== EXERCISE DESCRIPTION ==
Could you please count how many lines in the data below hold the string "images"? Reply with only the number.

(Dataset items)
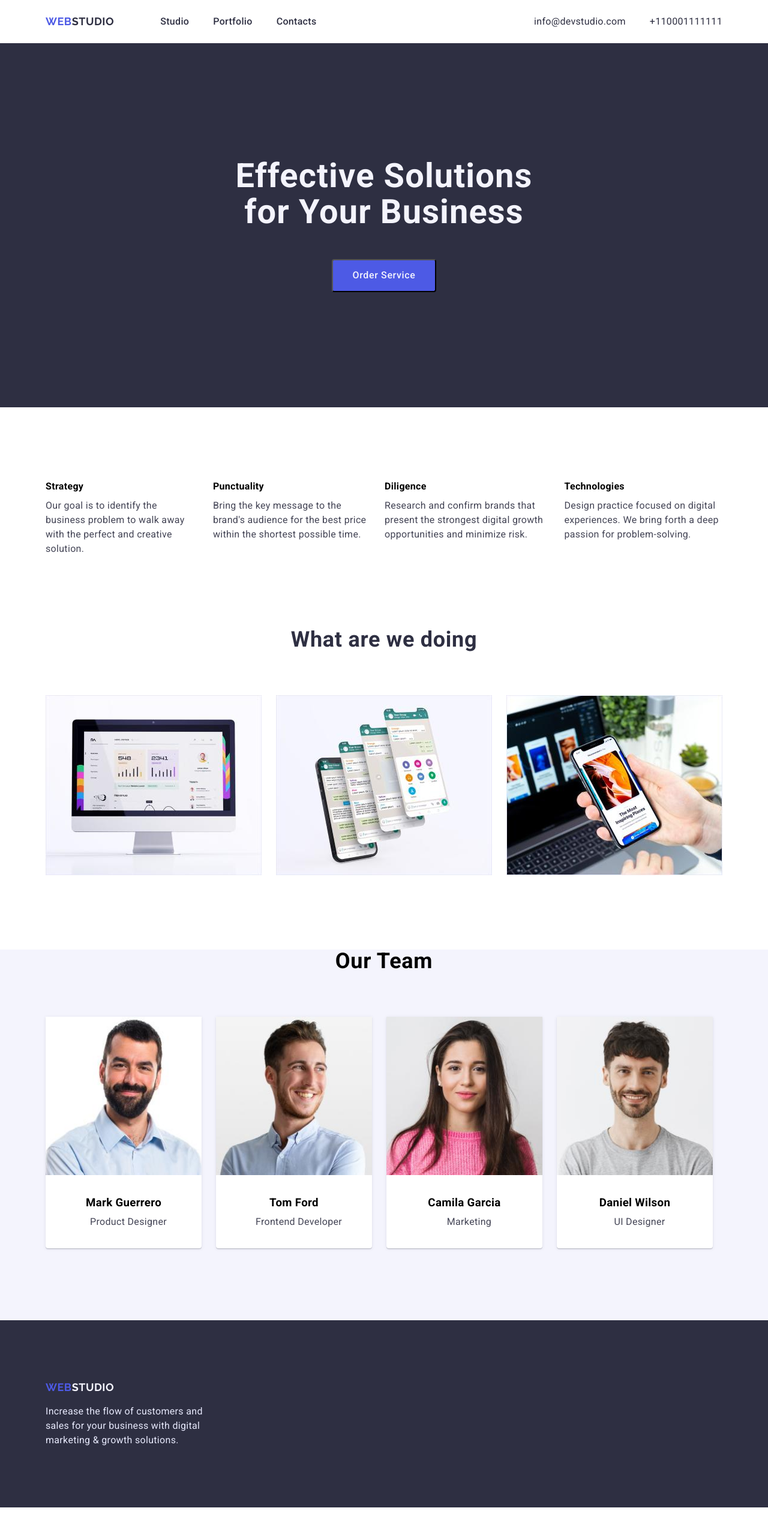
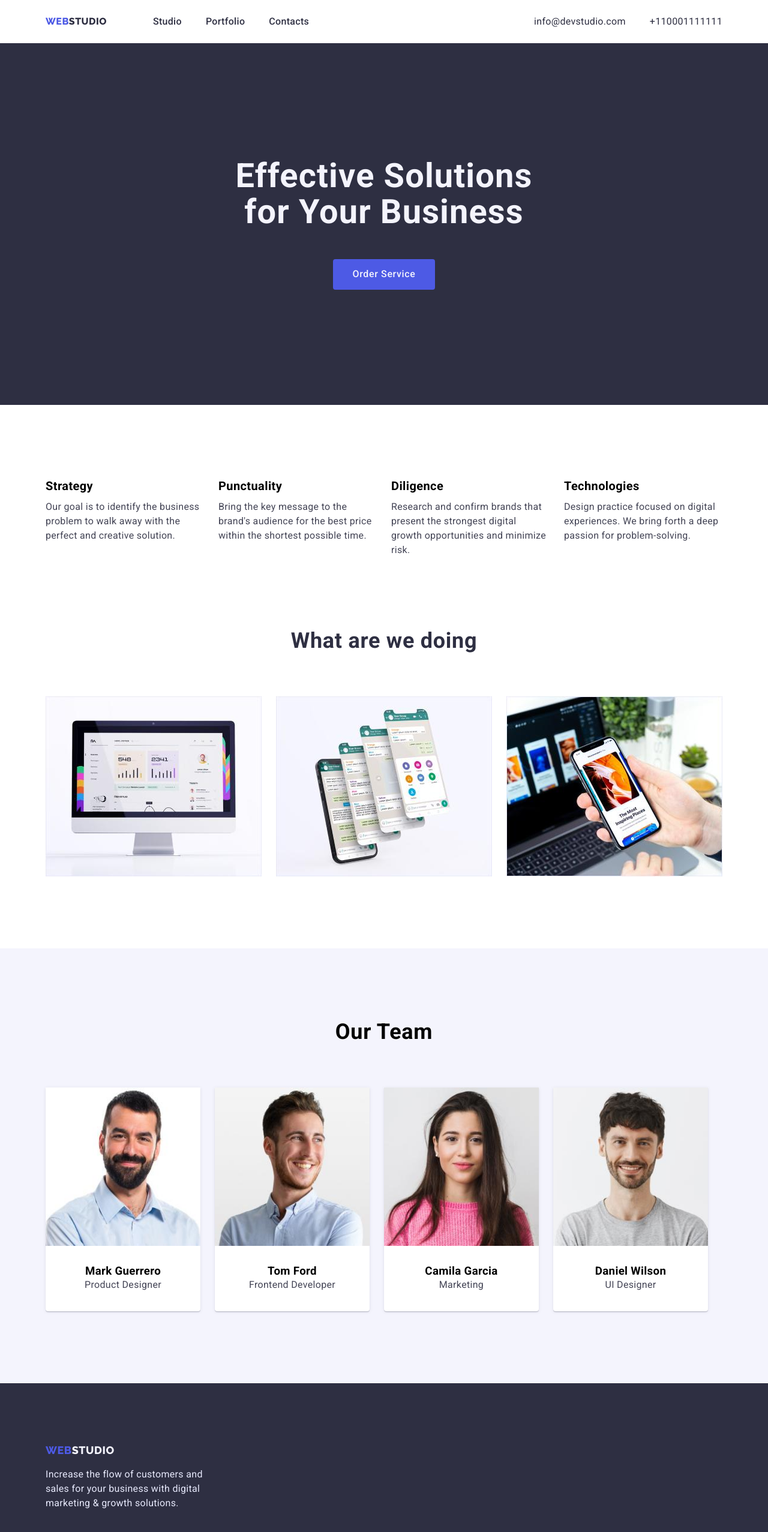
Before and after one commit to vadymtkach/goit-markup-hw-03, a plain HTML site: page index.html in a window 1280 px wide. Shown: the whole page at 60% size. Before the commit the page ends 2513 px from the top, so only its background shows below. Drawn offline with nearby package versions, Linux system fonts and the light colour scheme.

Commit message:
change-after-mentor

```diff
--- a/css/styles.css
+++ b/css/styles.css
@@ -52,6 +52,10 @@ p{
     line-height: 1.5;
     letter-spacing: 0.02em;
 }
+img{
+    display: block;
+    max-width: 100%;
+}
 
 
 
@@ -98,12 +102,11 @@ button{
 
     padding: 8px 16px;
 
-    padding-top: 96px;
-    padding-bottom: 72px;
 
 }
 .filters-item{
     margin-right: 24px;
+    margin-bottom: 72px;
 
 }
 .filters-item:last-child{
@@ -115,14 +118,20 @@ button{
 .hero{
     background-color: var(--navy-blue);
     text-align: center;
+
+    padding-top: 192px;
+    padding-bottom: 192px;
 }
-
+.our-mission{
+    padding-top: 120px;
+    padding-bottom: 120px;
+}
 
 .our-mission-tittle{
 
 
     font-weight: 700;
-    font-size: 16px;
+    font-size: 20px;
     line-height: 1.5;
     letter-spacing: 0.02em;
 
@@ -131,7 +140,7 @@ button{
 
 .header-logo{
     font-family: Raleway,sans-serif ;
-    font-size: 18px;
+    font-size: 16px;
     line-height: 1.33;
     text-decoration: none;
     color: var(--navy-blue);
@@ -139,8 +148,7 @@ button{
     font-weight: 800;
 
     margin-right: 77px;
-    padding-top: 24px;
-    padding-bottom: 24px;
+
 
 
 
@@ -150,6 +158,7 @@ button{
 
 .site-nav{
     display: flex;
+    align-items: center;
 
 }
 .main-nav{
@@ -236,7 +245,8 @@ button{
     min-width: 170px;
 
     text-align: center;
-    margin-bottom: 192px;
+    border: 0;
+
 
 
 }
@@ -249,13 +259,13 @@ button{
     font-size: 56px;
     line-height: 1.07;
 
-    padding-top: 192px;
-    padding-bottom: 48px;
+
 
     text-align: center;
     letter-spacing: 0.02em;
 
     color: var(--light-cloud);
+    margin-bottom: 48px;
 
 
 
@@ -278,19 +288,28 @@ button{
 
 
 }
+.portfolio{
+    padding-top: 96px;
+}
 
 .feauters-list{
     display: flex;
-    padding-bottom: 120px;
-    padding-top: 120px;
+
+
+
+
 
 }
 .list-item{
 
     margin-right: 24px;
+    flex-basis: calc(100% / 4 );
 }
 .list-item:last-child{
     margin-right: 0;
+}
+.what-we-do{
+    padding-bottom: 120px;
 }
 
 .what-wedo{
@@ -304,6 +323,7 @@ button{
     margin-bottom: 72px;
     text-align: center;
     padding-bottom: 0;
+    padding-top: 0;
 }
 .what-wedo-list{
     display: flex;
@@ -311,7 +331,7 @@ button{
 }
 .what-wedo-item{
     margin-right: 24px;
-    margin-bottom: 120px;
+
 }
 .what-wedo-item:last-child{
     margin-right: 0;
@@ -331,15 +351,20 @@ button{
 .our-team-list{
     display: flex;
 }
+.pro-card-content{
+    padding-top: 32px;
+    padding-bottom: 32px;
+    padding-left: 16px;
+
+    border: 0.5px solid #F4F4FD;
+}
 .our-mission-item{
     font-weight: 700;
-    font-size: 16px;
+    font-size: 20px;
     line-height: 1.5;
     letter-spacing: 0.02em;
 
-    margin-top: 32px;
-    margin-bottom: 8px;
-    margin-left: 16px;
+
     padding-right: auto;
 
 
@@ -347,7 +372,7 @@ button{
 
 }
 .card-text{
-    margin-left: 16px;
+
     padding-bottom: 0;
 }
 
@@ -355,32 +380,32 @@ button{
     background-color: var(--color-white);
 
     margin-right: 24px;
-    margin-bottom: 120px;
+
     border-radius: 0px 0px 4px 4px;
 
     flex-direction: column;
     box-shadow: 0px 1px 6px rgba(46, 47, 66, 0.08), 0px 1px 1px rgba(46, 47, 66, 0.16), 0px 2px 1px rgba(46, 47, 66, 0.08);
 }
-.card-name{
-    margin-top: 32px;
-
-    margin-bottom: 0;
+.team-content{
+    padding-top: 32px;
+    padding-bottom: 32px;
+    padding-right: 16px;
+    padding-left: 16px;
     text-align: center;
 }
-.card-text{
-    margin-bottom: 32px;
+
+
+.pro-card-text{
+
     margin-top: 8px;
-    text-align: center;
 
-}
-.pro-card-text{
-    margin-bottom: 32px;
-    margin-top: 8px;
-    margin-left: 16px;
 
 }
 .our-team{
     background-color: var(--light-cloud);
+
+    padding-top: 120px;
+    padding-bottom: 120px;
 }
 
 .project-cards{
@@ -403,7 +428,7 @@ button{
 
     margin-right: 24px;
     margin-bottom: 48px;
-    box-shadow: 0px 1px 6px rgba(46, 47, 66, 0.08);
+
 
 
 
@@ -419,7 +444,7 @@ button{
     letter-spacing: 0.03em;
     font-weight: 800;
 
-    padding-top: 100px;
+
     display: block;
     margin-bottom: 16px;
 
@@ -428,11 +453,19 @@ button{
 footer{
     background-color: var(--navy-blue);
 
+    padding-top: 100px;
+    display: block;
+
+    padding-bottom: 100px;
+
+
+
+
 }
 .footer-text{
     color: var(--accent-cornflower);
 
-    padding-bottom: 100px;
+
     display: block;
     width: 264px;
 }
--- a/index.html
+++ b/index.html
@@ -5,7 +5,7 @@
     <meta http-equiv="X-UA-Compatible" content="IE=edge">
     <meta name="viewport" content="width=device-width, initial-scale=1.0">
     <title>webstudio</title>
-    <link href="https://fonts.googleapis.com/css2?family=Raleway:wght@700&family=Roboto:wght@400;500;700;900&display=swap" rel="stylesheet">
+    <link href="https://fonts.googleapis.com/css2?family=Raleway:wght@800&family=Roboto:wght@400;500;700;900&display=swap" rel="stylesheet">
     <link rel="stylesheet" href="https://cdnjs.cloudflare.com/ajax/libs/modern-normalize/1.1.0/modern-normalize.min.css">
     <link rel="stylesheet" href="./css/styles.css">
 </head>
@@ -80,14 +80,14 @@
 
         </section>
 
-        <section>
+        <section class="what-we-do">
             <div class="container">
                 <h2 class="what-wedo">What are we doing</h2>
 
                 <ul class="what-wedo-list">
-                    <li class="what-wedo-item"><a href=""><img src="./images/wedo1.jpg" alt="computer" width="360"></a></li>
-                    <li class="what-wedo-item"><a href=""><img src="./images/wedo2.jpg" alt="phone" width="360"></a></li>
-                    <li class="what-wedo-item"><a href=""><img src="./images/wedo3.jpg" alt="computer and phone" width="360"></a></li>
+                    <li class="what-wedo-item"><img src="./images/wedo1.jpg" alt="computer" width="360"></li>
+                    <li class="what-wedo-item"><img src="./images/wedo2.jpg" alt="phone" width="360"></li>
+                    <li class="what-wedo-item"><img src="./images/wedo3.jpg" alt="computer and phone" width="360"></li>
                 </ul>
             </div>
 
@@ -104,25 +104,37 @@
                 <ul class="our-team-list">
                     <li class="our-team-item">
                         <img src="./images/mark.jpg" alt="mark" width="260" height="264">
+                        <div class="team-content">
                             <h3 class="card-name">Mark Guerrero</h3>
                             <p class="card-text">Product Designer</p>
+                        </div>
+
                     </li>
 
                     <li class="our-team-item">
                         <img src="./images/tom.jpg" alt="tom" width="260" height="264">
+                        <div class="team-content">
                             <h3 class="card-name">Tom Ford</h3>
                             <p class="card-text">Frontend Developer</p>
+                        </div>
+
                     </li>
 
                     <li class="our-team-item">
                         <img src="./images/camila.jpg" alt="Camilla" width="260" height="264">
+                        <div class="team-content">
                             <h3 class="card-name">Camila Garcia</h3>
                             <p class="card-text">Marketing</p>
+                        </div>
+
                     </li>
 
                     <li class="our-team-item"> <img src="./images/daniel.jpg" alt="daniel" width="260" height="264">
+                        <div class="team-content">
                             <h3 class="card-name">Daniel Wilson</h3>
                             <p class="card-text">UI Designer</p>
+                        </div>
+
                     </li>
                 </ul>
             </div>
@@ -138,8 +150,10 @@
 
     <footer>
         <div class="container">
+            <div class="footer-content">
                 <a class="footer-logo" href=""><span>WEB</span>STUDIO</a>
                 <p class="footer-text">Increase the flow of customers and sales for your business with digital marketing & growth solutions.</p>
+            </div>
         </div>
 
     </footer>
```
Also changed, not shown: portfolio.html (+22 -14 lines), images/procard2.jpg. Lines whose indentation alone changed are shown as unchanged.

== ANSWER TO THIS TASK ==
11